Alas, America is so rich and powerful that it can afford a lot of stupidity.

Until it cannot afford it anymore, but does not know how not to be stupid.

#9 Comment By J Harlan On June 19, 2017 @ 8:14 pm

Does anyone have any ideas about why the Japanese fought to the death against the US on Pacific islands but surrendered in droves to the Soviets in Manchuria?

#10 Comment By Vitaly Purto On June 20, 2017 @ 12:09 am

@Johann
“This exact thing is going on right now in China.” It is amazing how “free people” in the US are simply unable to comprehend their own deficiencies. Along with “your” armed forces that go 5000 miles away to teach China “democracy” you point 5000 miles away whereas right here people are totally condition with the help of the best experts in advertisement technologies to behave as Pavlovian dogs.
I was born and lived for 40+ years in Soviet Union and still remember the day in 1944 when Nazi troops were marched along the Garden Ring in Moscow. Then I emigrated to the US and live here for another 40+ years. So, I now couple things on both sides of the Pond. And my verdict is that majority of American people became the most slavish people in the world. They are hooked on all sorts of dependencies with the drugs the least destructive of them. Delusions obtained with drugs is harmless comparative to delusion of being exception nation. Keep whining about Tramp, Congress, MSM etc – it wont help. The clock is ticking.

#11 Comment By genetuttle On June 20, 2017 @ 5:44 am

Kyoto was not fire bombed:
[5]

But yes, war is hell, and too many Americans fail to understand that it is more often than not unnecesary as well.

#12 Comment By Kurt Gayle On June 20, 2017 @ 7:47 am

Bacon is right: “We need a draft.”

#13 Comment By Nelson On June 20, 2017 @ 9:50 am

I highly recommend an animated film called Grave of the Fireflies (available on iTunes and Vudu). It is from the point of view of two Japanese children who have to deal with the consequences of war.

#14 Comment By Nelson On June 20, 2017 @ 10:52 pm

I doubt a draft would change anything. A draft never stopped any of our previous wars.

#15 Comment By Patrick O’Connor On June 21, 2017 @ 3:25 pm

In the sub headline and in the second paragraph the novel is described as an alternative history, hence the Kyoto firebombing.

#16 Comment By Adriana I Pena On June 25, 2017 @ 7:56 pm

There is a military museum nearby and I went there. It was instructive about the kind of weapons involved and the challenges that ordinary soldiers faced. It was sobering.

But when I saw the children outside climbing on the tanks, laughing, and pretending they were soldiers, my heart sank.

Are we teaching children that war is fun? We should look at such war memorials with reverence, and ponder on the awful toll war takes.
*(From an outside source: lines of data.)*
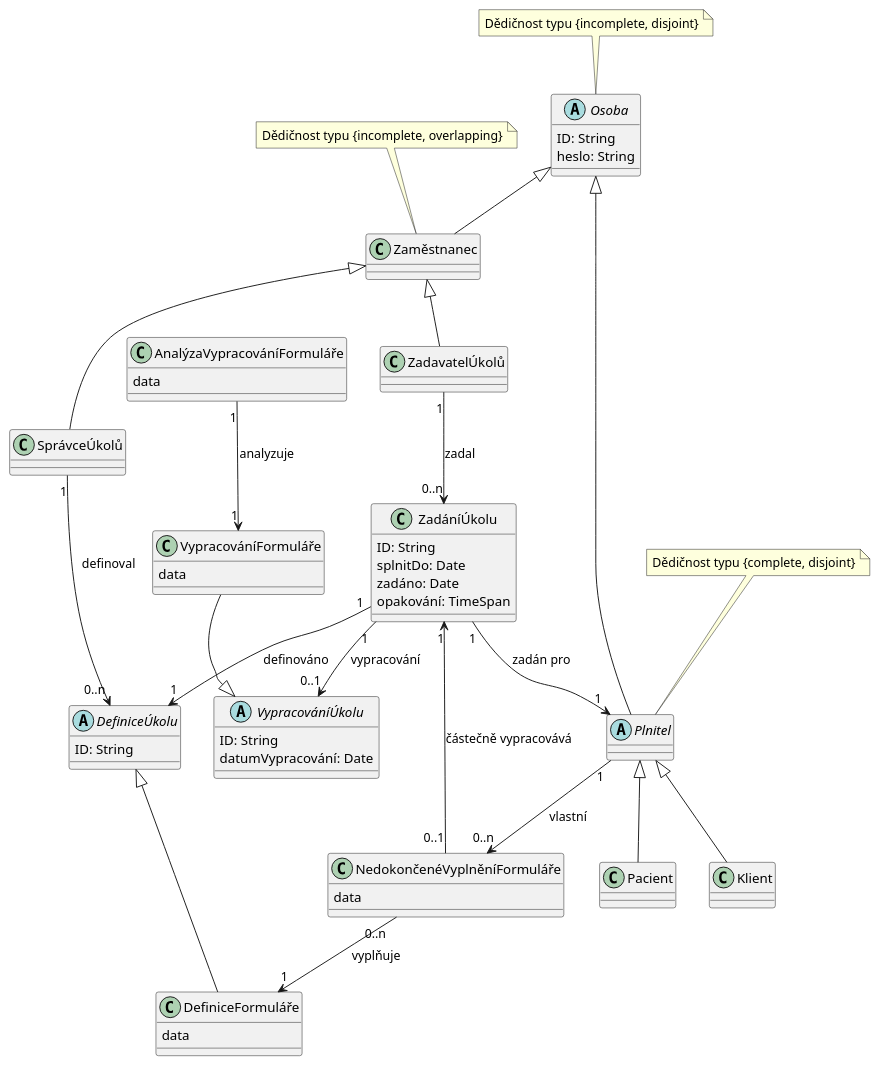
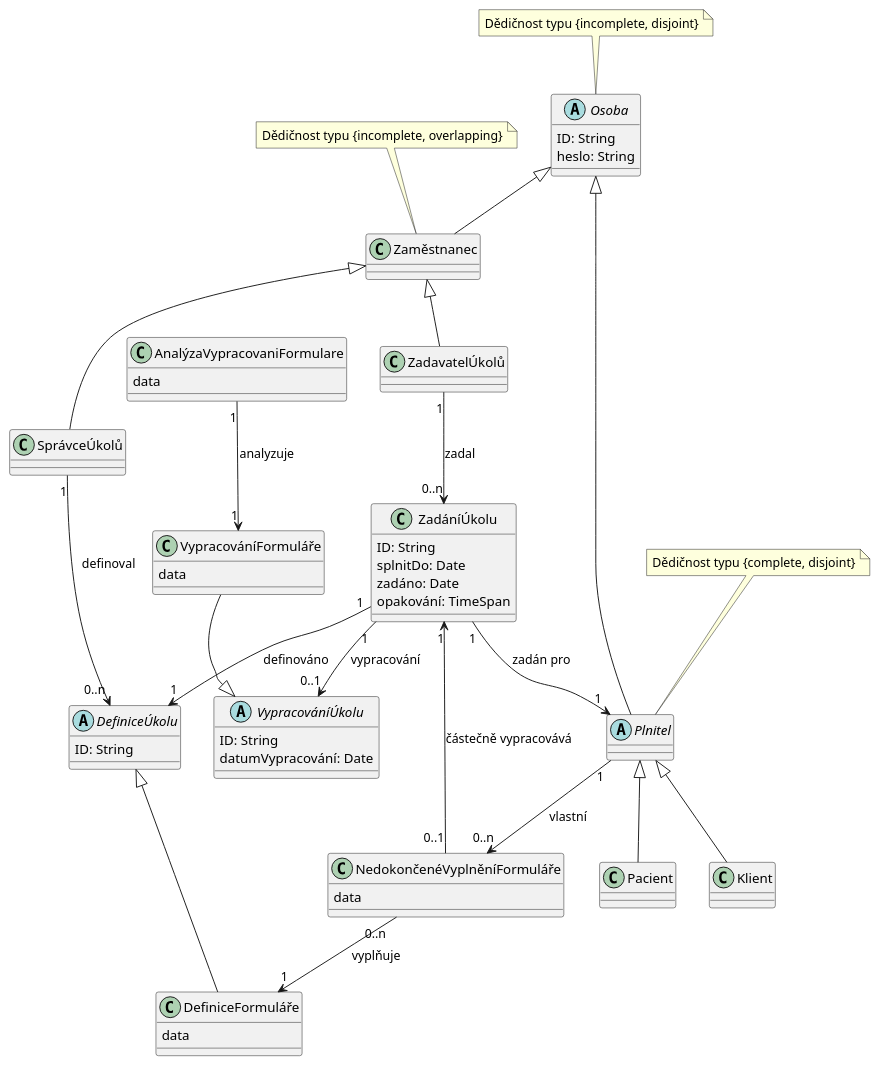
The diagram in src/diagrams/domainModel.puml (PatrikTrefil/bakalarska-prace), drawn with PlantUML before and after one commit.

Commit message:
fix pipeline

```diff
--- a/src/diagrams/domainModel.puml
+++ b/src/diagrams/domainModel.puml
@@ -1,85 +1,85 @@
 @startuml
 abstract class "Osoba" as Osoba {
     ID: String
     heslo: String
 }
 note top of Osoba
     Dědičnost typu {incomplete, disjoint}
 end note
 
 class "Zaměstnanec" as Zamestnanec {
 }
 
 Osoba <|-- Zamestnanec
 
 note top of Zamestnanec
     Dědičnost typu {incomplete, overlapping}
 end note
 
 class "SprávceÚkolů" as SpravceUkolu {
 }
 Zamestnanec <|-- SpravceUkolu
 SpravceUkolu "1" --> "0..n" DefiniceUkolu : definoval
 
 abstract class "Plnitel" as Plnitel {
 }
 Osoba <|-- Plnitel
 note top of Plnitel
     Dědičnost typu {complete, disjoint}
 end note
 
 class "Klient" as Klient {
 }
 Plnitel <|-- Klient
 
 class "Pacient" as Pacient {
 }
 Plnitel <|-- Pacient
 
 abstract class "DefiniceÚkolu" as DefiniceUkolu {
     ID: String
 }
 
 class "DefiniceFormuláře" as DefiniceFormulare {
     data
 }
 DefiniceUkolu <|-- DefiniceFormulare
 
 class "ZadáníÚkolu" as ZadaniUkolu {
     ID: String
     splnitDo: Date
     zadáno: Date
     opakování: TimeSpan
 }
 ZadaniUkolu "1" --> "1" DefiniceUkolu : definováno
 ZadaniUkolu "1" --> "1" Plnitel : zadán pro
 ZadaniUkolu "1" --> "0..1" VypracovaniUkolu : vypracování
 
 abstract class "VypracováníÚkolu" as VypracovaniUkolu {
     ID: String
     datumVypracování: Date
 }
 
-class "VypracováníFormuláře" as VypracováníFormuláře {
+class "VypracováníFormuláře" as VypracovaniFormulare {
     data
 }
-VypracováníFormuláře --|> VypracovaniUkolu
+VypracovaniFormulare --|> VypracovaniUkolu
 
 class "ZadavatelÚkolů" as ZadavatelUkolu {
 }
 Zamestnanec <|-- ZadavatelUkolu
 ZadavatelUkolu "1" --> "0..n" ZadaniUkolu : zadal
 
-class "AnalýzaVypracováníFormuláře" as AnalýzaVypracováníFormuláře {
+class "AnalýzaVypracovaniFormulare" as AnalyzaVypracovaniFormulare {
     data
 }
-AnalýzaVypracováníFormuláře "1" --> "1" VypracováníFormuláře : analyzuje
+AnalyzaVypracovaniFormulare "1" --> "1" VypracovaniFormulare : analyzuje
 
 class "NedokončenéVyplněníFormuláře" as NedokonceneVyplneniFormulare {
     data
 }
 NedokonceneVyplneniFormulare "0..n" --> "1" DefiniceFormulare : vyplňuje
 Plnitel "1" --> "0..n" NedokonceneVyplneniFormulare : vlastní
 NedokonceneVyplneniFormulare "0..1" --> "1" ZadaniUkolu : částečně vypracovává
 
 @enduml
```
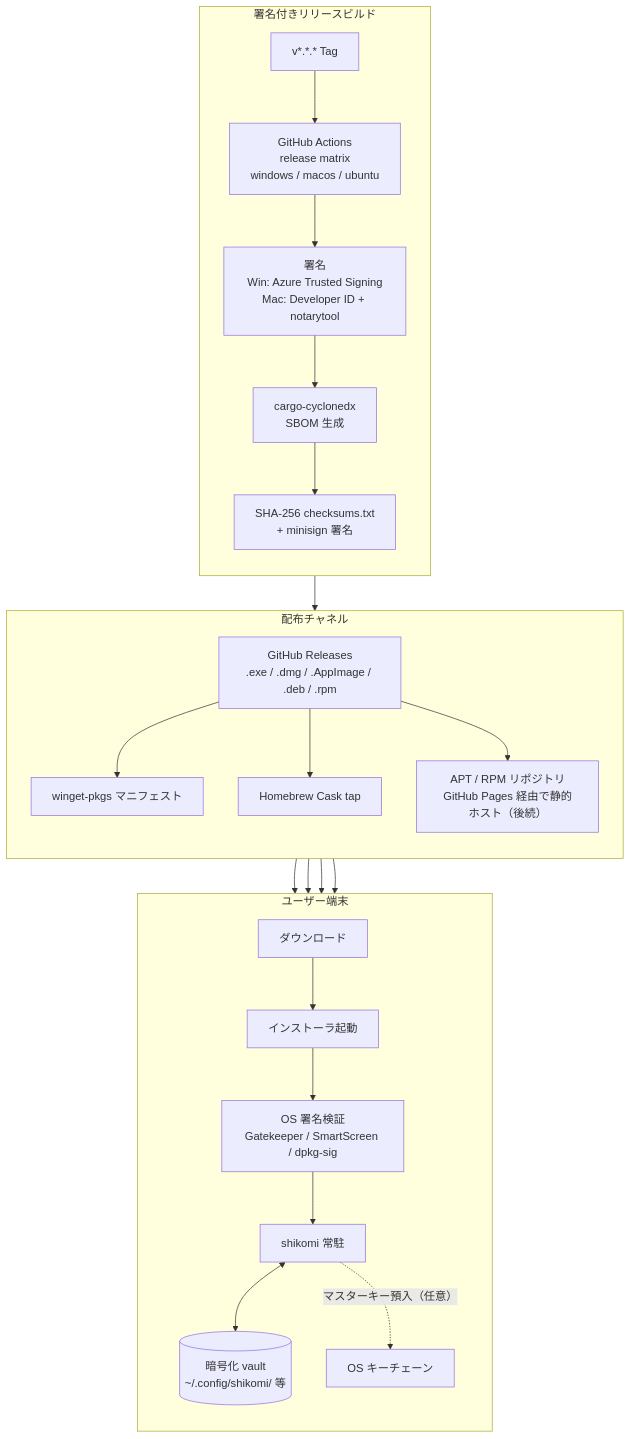
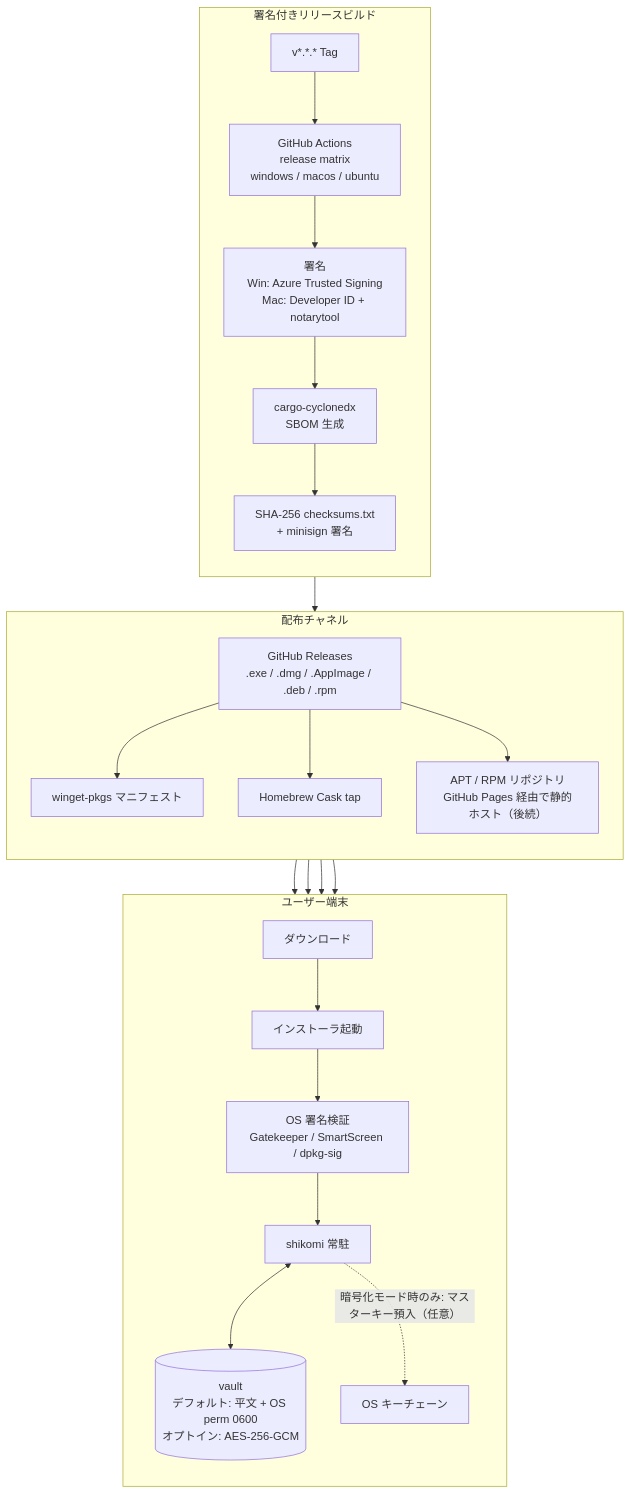
The first of 2 diagrams in docs/architecture/production.md (shikomi-dev/shikomi), drawn with Mermaid before and after one commit. The commit also changed other lines of this file and 3 other files, not shown here.

First line of the commit message:
docs(architecture): vault 保護のデフォルトを平文化、暗号化をオプトインに変更

````diff
--- a/docs/architecture/production.md
+++ b/docs/architecture/production.md
@@ -9,41 +9,41 @@
 ```mermaid
 flowchart TB
     subgraph Build[署名付きリリースビルド]
         direction TB
         Tag[v*.*.* Tag]
         Matrix[GitHub Actions<br/>release matrix<br/>windows / macos / ubuntu]
         Sign[署名<br/>Win: Azure Trusted Signing<br/>Mac: Developer ID + notarytool]
         SBOM[cargo-cyclonedx<br/>SBOM 生成]
         Checksum[SHA-256 checksums.txt<br/>+ minisign 署名]
     end
 
     subgraph Channels[配布チャネル]
         direction TB
         GHRel[GitHub Releases<br/>.exe / .dmg / .AppImage / .deb / .rpm]
         Winget[winget-pkgs マニフェスト]
         Brew[Homebrew Cask tap]
         Apt[APT / RPM リポジトリ<br/>GitHub Pages 経由で静的ホスト（後続）]
     end
 
     subgraph User[ユーザー端末]
         direction TB
         DL[ダウンロード]
         Install[インストーラ起動]
         OSVerify[OS 署名検証<br/>Gatekeeper / SmartScreen / dpkg-sig]
         App[shikomi 常駐]
         Keychain[OS キーチェーン]
-        Vault[(暗号化 vault<br/>~/.config/shikomi/ 等)]
+        Vault[(vault<br/>デフォルト: 平文 + OS perm 0600<br/>オプトイン: AES-256-GCM)]
     end
 
     Tag --> Matrix --> Sign --> SBOM --> Checksum --> GHRel
     GHRel --> Winget
     GHRel --> Brew
     GHRel --> Apt
     Winget --> DL
     Brew --> DL
     Apt --> DL
     GHRel --> DL
     DL --> Install --> OSVerify --> App
     App <--> Vault
-    App -. マスターキー預入（任意） .-> Keychain
+    App -. 暗号化モード時のみ: マスターキー預入（任意） .-> Keychain
 ```
````
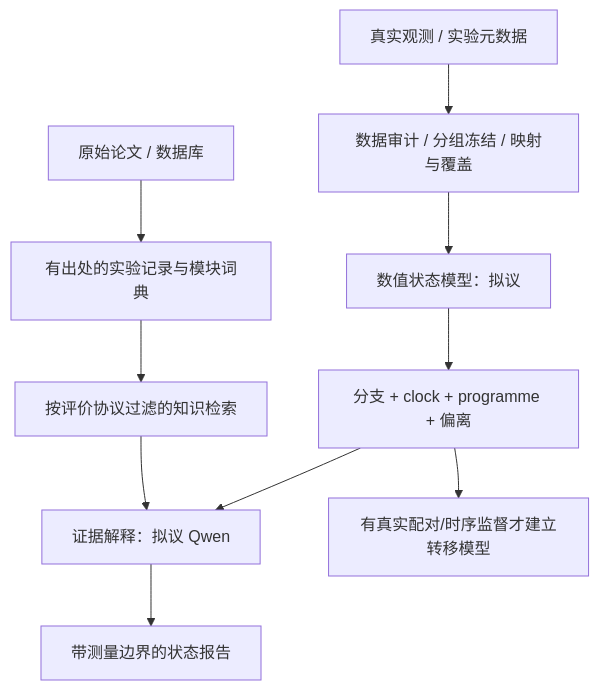
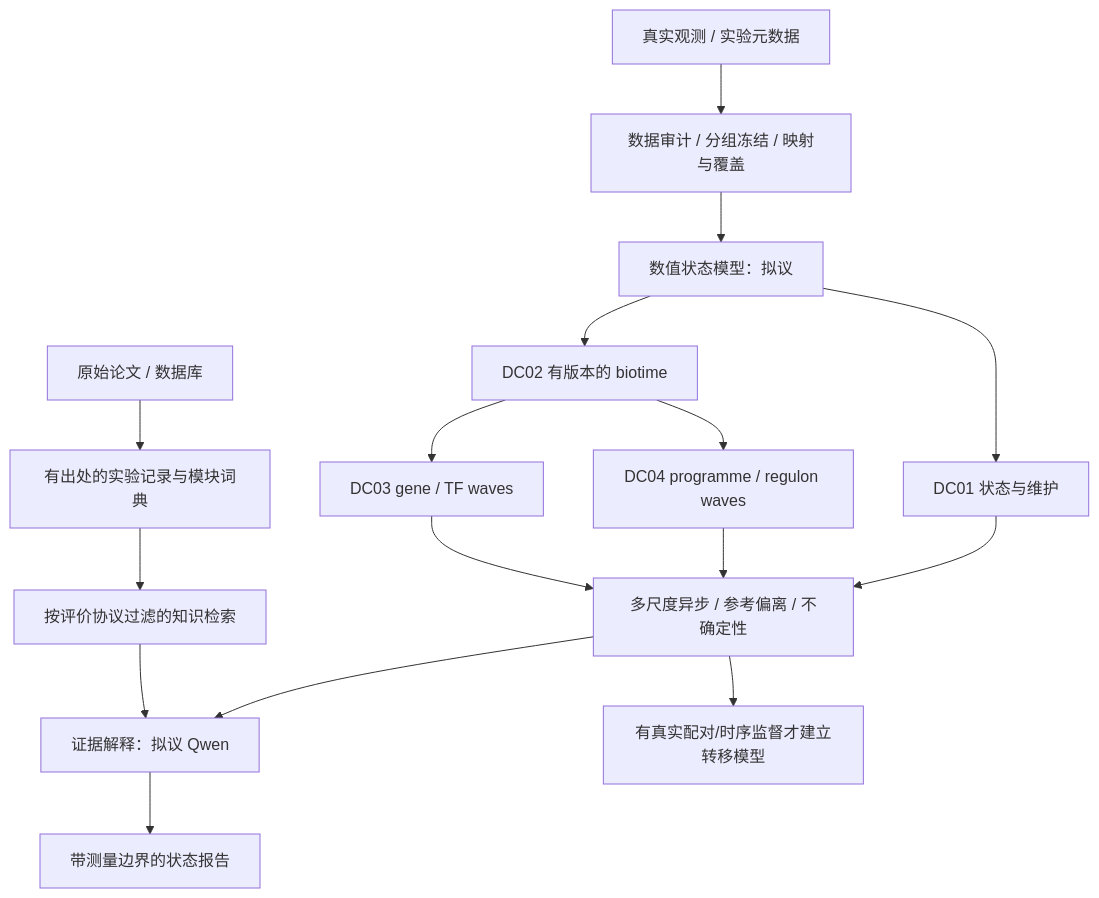
One commit to wangherm/VirtualDiapauseCell changed the diagram in docs/ARCHITECTURE_CN.md. Above: the diagram before and after it, drawn with Mermaid. The commit also changed other lines of this file and 10 other files, not shown here.

Commit message:
Prioritize biotime, gene waves and programme dynamics in core tasks

````diff
--- a/docs/ARCHITECTURE_CN.md
+++ b/docs/ARCHITECTURE_CN.md
@@ -5,12 +9,18 @@
 ```mermaid
 flowchart TD
   P[原始论文 / 数据库] --> K[有出处的实验记录与模块词典]
   D[真实观测 / 实验元数据] --> A[数据审计 / 分组冻结 / 映射与覆盖]
   K --> R[按评价协议过滤的知识检索]
   A --> N[数值状态模型：拟议]
-  N --> S[分支 + clock + programme + 偏离]
+  N --> C[DC02 有版本的 biotime]
+  N --> H[DC01 状态与维护]
+  C --> W[DC03 gene / TF waves]
+  C --> F[DC04 programme / regulon waves]
+  H --> S[多尺度异步 / 参考偏离 / 不确定性]
+  W --> S
+  F --> S
   S --> E[证据解释：拟议 Qwen]
   R --> E
   S --> T[有真实配对/时序监督才建立转移模型]
   E --> O[带测量边界的状态报告]
 ```
````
That war may be unavoidable, perhaps necessary, but never a positive good.

Yeah, I had to laugh at @Johann’s comment about the indoctrination about war was something to be found IN CHINA!, but not in his own backyard.